Tennyson's Poems

The Sleeping Palace

(No alteration since 1851.)


The varying year with blade and sheaf

Clothes and reclothes the happy plains;

Here rests the sap within the leaf,

Here stays the blood along the veins.

Faint shadows, vapours lightly curl'd,

Faint murmurs from the meadows come,

Like hints and echoes of the world

To spirits folded in the womb.


Soft lustre bathes the range of urns

On every slanting terrace-lawn.

The fountain to his place returns

Deep in the garden lake withdrawn.

Here droops the banner on the tower,

On the hall-hearths the festal fires,

The peacock in his laurel bower,

The parrot in his gilded wires.


Roof-haunting martins warm their eggs:
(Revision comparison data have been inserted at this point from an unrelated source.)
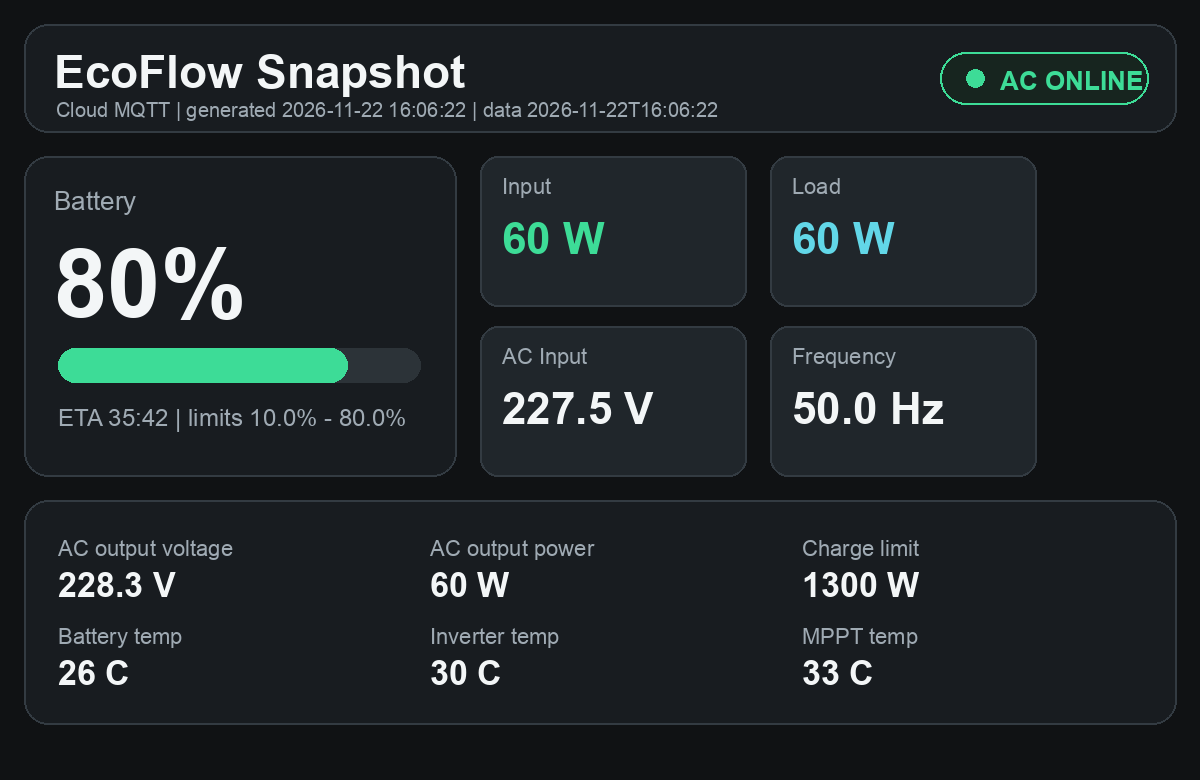
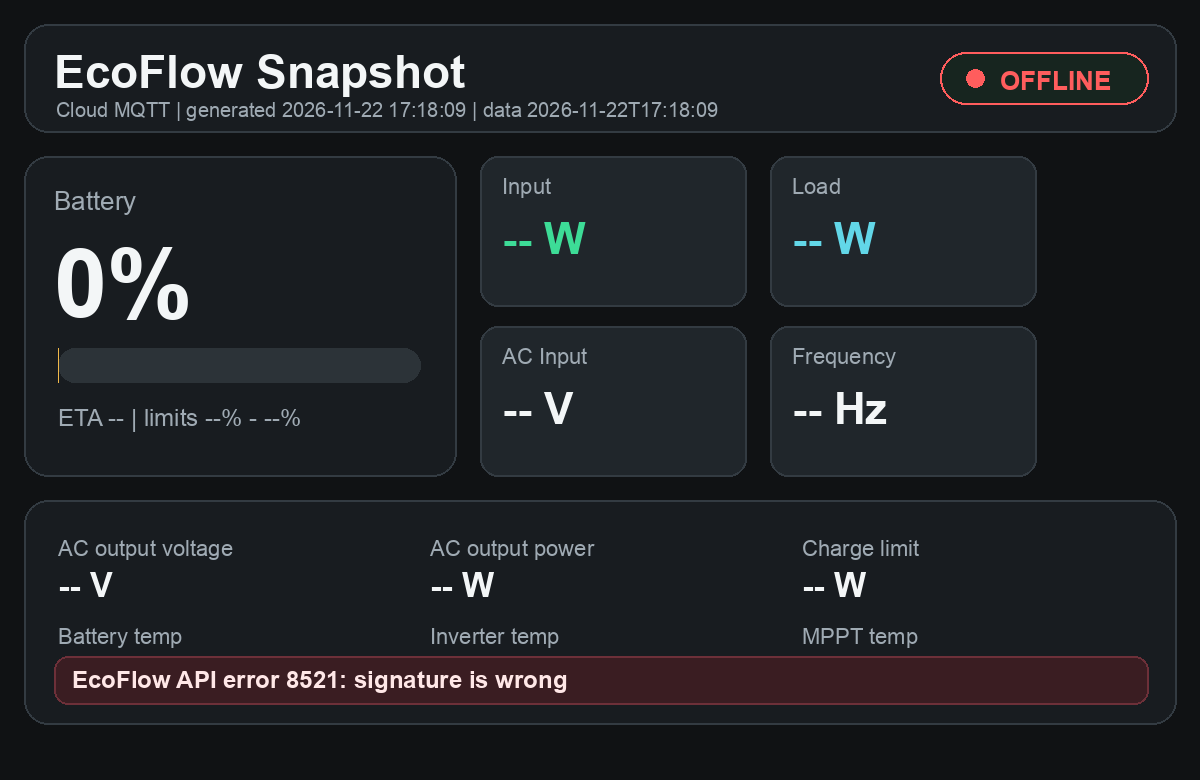
Update EcoFlow dashboard 2026-11-22 17:18:09

diff --git a/index.html b/index.html
@@ -75,7 +75,7 @@
       overflow: hidden;
       margin-top: 14px;
     }
-    .fill { width: 80%; height: 100%; background: linear-gradient(90deg, var(--green), var(--cyan)); }
+    .fill { width: 0%; height: 100%; background: linear-gradient(90deg, var(--green), var(--cyan)); }
     .cards {
       display: grid;
       grid-template-columns: repeat(4, minmax(0, 1fr));
@@ -177,34 +177,34 @@
   <header>
     <div>
       <h1>EcoFlow Snapshot</h1>
-      <div class="sub">Cloud MQTT · generated 2026-11-22T16:06:22 · data 2026-11-22T16:06:22</div>
+      <div class="sub">Cloud MQTT · generated 2026-11-22T17:18:09 · data 2026-11-22T17:18:09</div>
     </div>
-    <div class="status online"><span class="dot"></span><span>AC online</span></div>
+    <div class="status offline"><span class="dot"></span><span>Offline</span></div>
   </header>
 
-  
+  <div class='error'>EcoFlow API error 8521: signature is wrong</div>
 
   <div class="grid">
     <section>
       <h2>Battery</h2>
-      <div class="value">80%</div>
+      <div class="value">0%</div>
       <div class="battery"><div class="fill"></div></div>
-      <div class="row"><span>ETA</span><span>35:42</span></div>
-      <div class="row"><span>SOC limits</span><span>10.0% - 80.0%</span></div>
+      <div class="row"><span>ETA</span><span>--</span></div>
+      <div class="row"><span>SOC limits</span><span>--% - --%</span></div>
     </section>
     <section>
       <h2>AC</h2>
-      <div class="row"><span>Input voltage</span><span>227.5 V</span></div>
-      <div class="row"><span>Input frequency</span><span>50.0 Hz</span></div>
-      <div class="row"><span>Output voltage</span><span>228.3 V</span></div>
+      <div class="row"><span>Input voltage</span><span>-- V</span></div>
+      <div class="row"><span>Input frequency</span><span>-- Hz</span></div>
+      <div class="row"><span>Output voltage</span><span>-- V</span></div>
     </section>
   </div>
 
   <div class="cards">
-    <div class="card"><span class="label">Input</span><span class="value">60 W</span></div>
-    <div class="card"><span class="label">Load</span><span class="value">60 W</span></div>
-    <div class="card"><span class="label">Battery temp</span><span class="value">26°C</span></div>
-    <div class="card"><span class="label">Inverter temp</span><span class="value">30°C</span></div>
+    <div class="card"><span class="label">Input</span><span class="value">-- W</span></div>
+    <div class="card"><span class="label">Load</span><span class="value">-- W</span></div>
+    <div class="card"><span class="label">Battery temp</span><span class="value">--°C</span></div>
+    <div class="card"><span class="label">Inverter temp</span><span class="value">--°C</span></div>
   </div>
 
   
@@ -212,13 +212,13 @@
       <h2>Останні 24 години</h2>
       <div class="daily-grid">
         <div class="daily-item"><span class="label">Напруга min / max</span><strong>223 V / 232 V</strong><small>22.11 10:11 / 21.11 21:22</small></div>
-        <div class="daily-item"><span class="label">SOC min / max</span><strong>78% / 80%</strong><small>21.11 16:16 / 21.11 18:18</small></div>
+        <div class="daily-item"><span class="label">SOC min / max</span><strong>78% / 80%</strong><small>22.11 00:30 / 21.11 18:18</small></div>
         <div class="daily-item"><span class="label">Пік навантаження</span><strong>354 W</strong><small>22.11 12:13</small></div>
         <div class="daily-item"><span class="label">Зарядний ліміт</span><strong>1300 W</strong><small>пік входу 354 W · 27% ліміту</small></div>
         <div class="daily-item"><span class="label">Заряджання</span><strong>0 сек</strong><small>--</small></div>
         <div class="daily-item"><span class="label">Розряджання</span><strong>0 сек</strong><small>--</small></div>
-        <div class="daily-item"><span class="label">Енергія вхід / вихід</span><strong>58 Wh / 58 Wh</strong><small>оцінка за sample-ами</small></div>
-        <div class="daily-item"><span class="label">Частота min / max</span><strong>50.0 Hz / 50.0 Hz</strong><small>21.11 16:16 / 21.11 16:16</small></div>
+        <div class="daily-item"><span class="label">Енергія вхід / вихід</span><strong>55 Wh / 55 Wh</strong><small>оцінка за sample-ами</small></div>
+        <div class="daily-item"><span class="label">Частота min / max</span><strong>50.0 Hz / 50.0 Hz</strong><small>21.11 18:18 / 21.11 18:18</small></div>
       </div>
     </section>
     
@@ -246,33 +246,10 @@
   <details>
     <summary>Snapshot JSON</summary>
     <pre>{
-  &quot;ok&quot;: true,
+  &quot;ok&quot;: false,
   &quot;source&quot;: &quot;Cloud MQTT&quot;,
-  &quot;device&quot;: &quot;DELTA Pro&quot;,
-  &quot;timestamp&quot;: &quot;2026-11-22T16:06:22&quot;,
-  &quot;grid&quot;: true,
-  &quot;battery&quot;: {
-    &quot;soc&quot;: 80,
-    &quot;min&quot;: 10.0,
-    &quot;max&quot;: 80.0,
-    &quot;eta&quot;: &quot;35:42&quot;
-  },
-  &quot;power&quot;: {
-    &quot;in&quot;: 60,
-    &quot;out&quot;: 60,
-    &quot;acOut&quot;: 60,
-    &quot;chargeLimit&quot;: 1300
-  },
-  &quot;ac&quot;: {
-    &quot;inputVoltage&quot;: 227.508,
-    &quot;inputFreq&quot;: 50.0,
-    &quot;outputVoltage&quot;: 228.342
-  },
-  &quot;temps&quot;: {
-    &quot;battery&quot;: 26,
-    &quot;inverter&quot;: 30,
-    &quot;mppt&quot;: 33
-  },
+  &quot;timestamp&quot;: &quot;2026-11-22T17:18:09&quot;,
+  &quot;error&quot;: &quot;EcoFlow API error 8521: signature is wrong&quot;,
   &quot;history&quot;: [
     {
       &quot;ts&quot;: &quot;2026-11-20T21:20:56&quot;,
@@ -391,8 +368,8 @@
   ],
   &quot;telemetry&quot;: {
     &quot;window&quot;: &quot;24h&quot;,
-    &quot;sample_count&quot;: 19,
-    &quot;from&quot;: &quot;2026-11-21T16:16:50&quot;,
+    &quot;sample_count&quot;: 18,
+    &quot;from&quot;: &quot;2026-11-21T18:18:46&quot;,
     &quot;to&quot;: &quot;2026-11-22T16:06:22&quot;,
     &quot;latest&quot;: {
       &quot;mode&quot;: &quot;idle&quot;,
@@ -414,17 +391,17 @@
       },
       &quot;frequency_min&quot;: {
         &quot;value&quot;: 50.0,
-        &quot;ts&quot;: &quot;2026-11-21T16:16:50&quot;
+        &quot;ts&quot;: &quot;2026-11-21T18:18:46&quot;
       },
       &quot;frequency_max&quot;: {
         &quot;value&quot;: 50.0,
-        &quot;ts&quot;: &quot;2026-11-21T16:16:50&quot;
+        &quot;ts&quot;: &quot;2026-11-21T18:18:46&quot;
       }
     },
     &quot;soc&quot;: {
       &quot;min&quot;: {
         &quot;value&quot;: 78.0,
-        &quot;ts&quot;: &quot;2026-11-21T16:16:50&quot;
+        &quot;ts&quot;: &quot;2026-11-22T00:30:01&quot;
       },
       &quot;max&quot;: {
         &quot;value&quot;: 80.0,
@@ -446,16 +423,16 @@
       },
       &quot;charge_limit_w&quot;: 1300.0,
       &quot;max_input_pct_of_current_limit&quot;: 27,
-      &quot;input_wh_est&quot;: 58.2,
-      &quot;load_wh_est&quot;: 58.2
+      &quot;input_wh_est&quot;: 55.0,
+      &quot;load_wh_est&quot;: 55.0
     },
     &quot;modes&quot;: {
       &quot;charging_sec&quot;: 0,
       &quot;discharging_sec&quot;: 0,
-      &quot;idle_sec&quot;: 3240,
+      &quot;idle_sec&quot;: 3060,
       &quot;charging&quot;: &quot;0 сек&quot;,
       &quot;discharging&quot;: &quot;0 сек&quot;,
-      &quot;idle&quot;: &quot;54 хв&quot;,
+      &quot;idle&quot;: &quot;51 хв&quot;,
       &quot;last_charging&quot;: null,
       &quot;last_discharging&quot;: null
     }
In these, in those the life is stay'd.

The mantles from the golden pegs

Droop sleepily: no sound is made,

Not even of a gnat that sings.

More like a picture seemeth all

Than those old portraits of old kings,

That watch the sleepers from the wall.


Here sits the Butler with a flask

Between his knees, half-drain'd; and there

The wrinkled steward at his task,

The maid-of-honour blooming fair:

The page has caught her hand in his:

Her lips are sever'd as to speak:

His own are pouted to a kiss:

The blush is fix'd upon her cheek.


Till all the hundred summers pass,

The beams, that thro' the Oriel shine,

Make prisms in every carven glass,

And beaker brimm'd with noble wine.

Each baron at the banquet sleeps,

Grave faces gather'd in a ring.

His state the king reposing keeps.

He must have been a jovial king. [1]


All round a hedge upshoots, and shows

At distance like a little wood;

Thorns, ivies, woodbine, misletoes,

And grapes with bunches red as blood;

All creeping plants, a wall of green

Close-matted, bur and brake and briar,

And glimpsing over these, just seen,

High up, the topmost palace-spire.


When will the hundred summers die,

And thought and time be born again,

And newer knowledge, drawing nigh,

Bring truth that sways the soul of men?

Here all things in there place remain,

As all were order'd, ages since.

Come, Care and Pleasure, Hope and Pain,

And bring the fated fairy Prince.

[Footnote 1: All editions up to and including 1851:--He must have been] a jolly king.